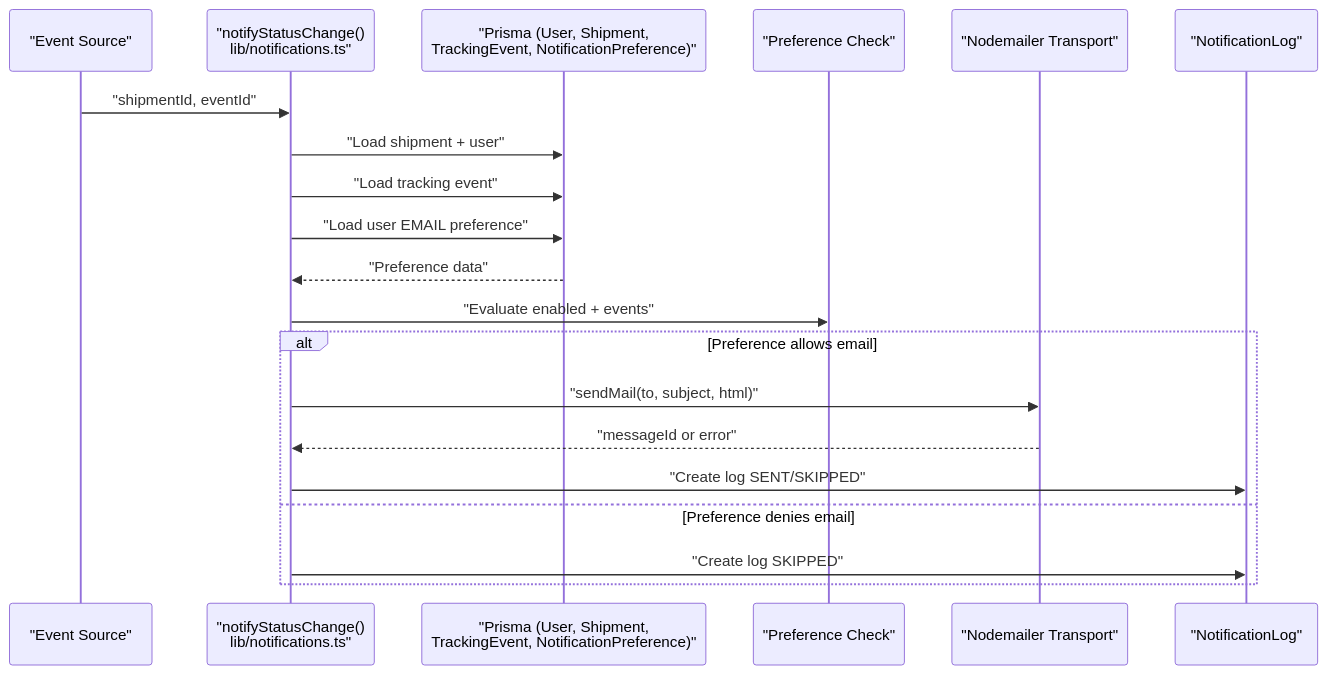
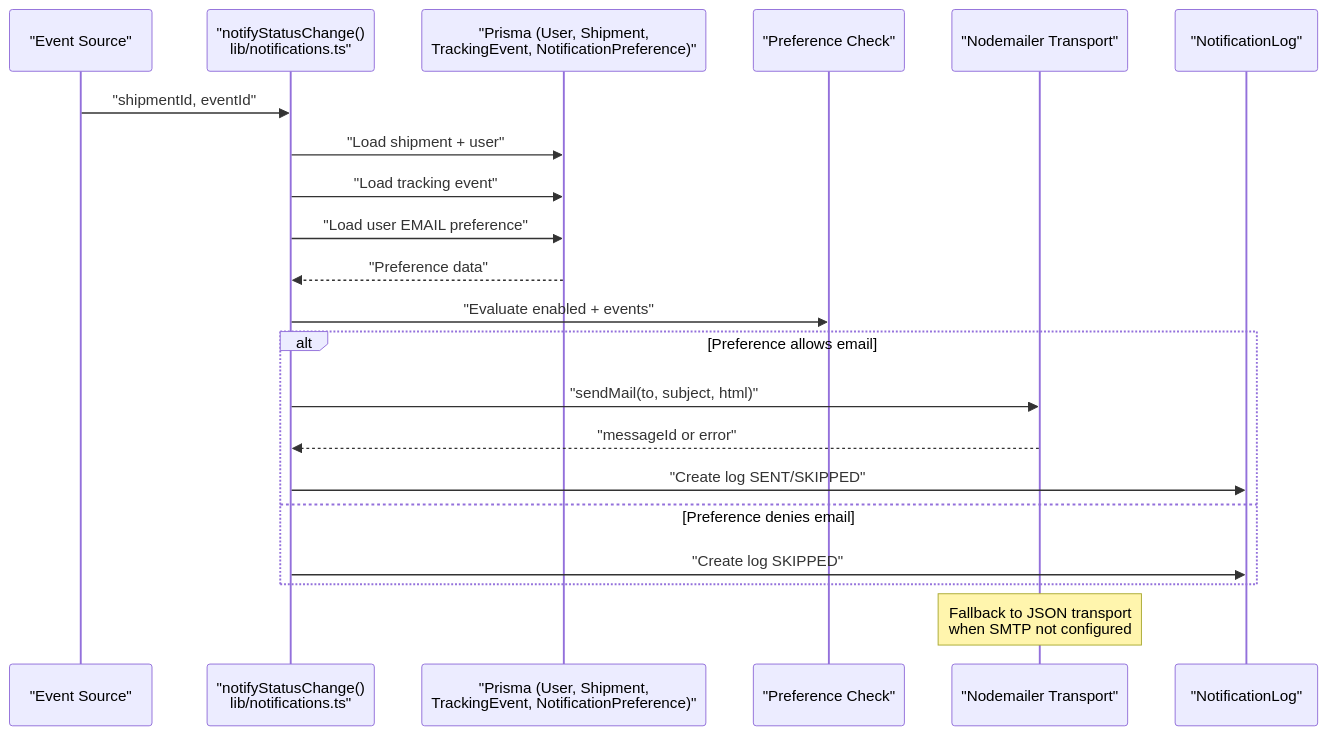
Before and after one commit to gyamposudodzi/Timberland: the second of 6 diagrams in .qoder/repowiki/en/content/Notification System.md, drawn with Mermaid. The commit also changed other lines of this file and 87 other files, not shown here.

````diff
--- a/.qoder/repowiki/en/content/Notification System.md
+++ b/.qoder/repowiki/en/content/Notification System.md
@@ -105,22 +130,23 @@
 ```mermaid
 sequenceDiagram
 participant Event as "Event Source"
 participant Notify as "notifyStatusChange()<br/>lib/notiﬁcations.ts"
 participant DB as "Prisma (User, Shipment,<br/>TrackingEvent, NotificationPreference)"
 participant Pref as "Preference Check"
 participant Mailer as "Nodemailer Transport"
 participant Log as "NotificationLog"
 Event->>Notify : "shipmentId, eventId"
 Notify->>DB : "Load shipment + user"
 Notify->>DB : "Load tracking event"
 Notify->>DB : "Load user EMAIL preference"
 DB-->>Notify : "Preference data"
 Notify->>Pref : "Evaluate enabled + events"
 alt Preference allows email
 Notify->>Mailer : "sendMail(to, subject, html)"
 Mailer-->>Notify : "messageId or error"
 Notify->>Log : "Create log SENT/SKIPPED"
 else Preference denies email
 Notify->>Log : "Create log SKIPPED"
 end
+Note over Mailer : Fallback to JSON transport<br/>when SMTP not configured
 ```
````
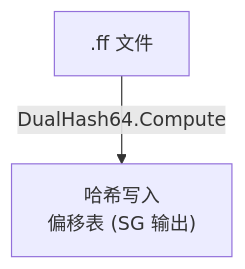
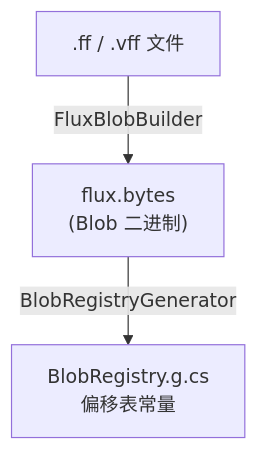
Before and after one commit to twds0x13/FluxFormula: the first of 3 diagrams in docs/technical/compile-cache.md, drawn with Mermaid. The commit also changed other lines of this file and 60 other files, not shown here.

First line of the commit message:
feat: add blob registry system with source generator and addressables support

````diff
--- a/docs/technical/compile-cache.md
+++ b/docs/technical/compile-cache.md
@@ -9,4 +9,5 @@
 ```mermaid
 flowchart TD
-    A[".ff 文件"] -->|DualHash64.Compute| B["哈希写入<br/>偏移表 (SG 输出)"]
+    A[".ff / .vff 文件"] -->|FluxBlobBuilder| B["flux.bytes<br/>(Blob 二进制)"]
+    B -->|BlobRegistryGenerator| C["BlobRegistry.g.cs<br/>偏移表常量"]
 ```
````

_ _ _ _

* _Task item_
Pictures are to be left out. Everything else in the records above gets repeated exactly.

* _Task response_
Before and after one commit to gyamposudodzi/Timberland: the second of 6 diagrams in .qoder/repowiki/en/content/Notification System.md, drawn with Mermaid. The commit also changed other lines of this file and 87 other files, not shown here.

````diff
--- a/.qoder/repowiki/en/content/Notification System.md
+++ b/.qoder/repowiki/en/content/Notification System.md
@@ -105,22 +130,23 @@
 ```mermaid
 sequenceDiagram
 participant Event as "Event Source"
 participant Notify as "notifyStatusChange()<br/>lib/notiﬁcations.ts"
 participant DB as "Prisma (User, Shipment,<br/>TrackingEvent, NotificationPreference)"
 participant Pref as "Preference Check"
 participant Mailer as "Nodemailer Transport"
 participant Log as "NotificationLog"
 Event->>Notify : "shipmentId, eventId"
 Notify->>DB : "Load shipment + user"
 Notify->>DB : "Load tracking event"
 Notify->>DB : "Load user EMAIL preference"
 DB-->>Notify : "Preference data"
 Notify->>Pref : "Evaluate enabled + events"
 alt Preference allows email
 Notify->>Mailer : "sendMail(to, subject, html)"
 Mailer-->>Notify : "messageId or error"
 Notify->>Log : "Create log SENT/SKIPPED"
 else Preference denies email
 Notify->>Log : "Create log SKIPPED"
 end
+Note over Mailer : Fallback to JSON transport<br/>when SMTP not configured
 ```
````
Before and after one commit to twds0x13/FluxFormula: the first of 3 diagrams in docs/technical/compile-cache.md, drawn with Mermaid. The commit also changed other lines of this file and 60 other files, not shown here.

First line of the commit message:
feat: add blob registry system with source generator and addressables support

````diff
--- a/docs/technical/compile-cache.md
+++ b/docs/technical/compile-cache.md
@@ -9,4 +9,5 @@
 ```mermaid
 flowchart TD
-    A[".ff 文件"] -->|DualHash64.Compute| B["哈希写入<br/>偏移表 (SG 输出)"]
+    A[".ff / .vff 文件"] -->|FluxBlobBuilder| B["flux.bytes<br/>(Blob 二进制)"]
+    B -->|BlobRegistryGenerator| C["BlobRegistry.g.cs<br/>偏移表常量"]
 ```
````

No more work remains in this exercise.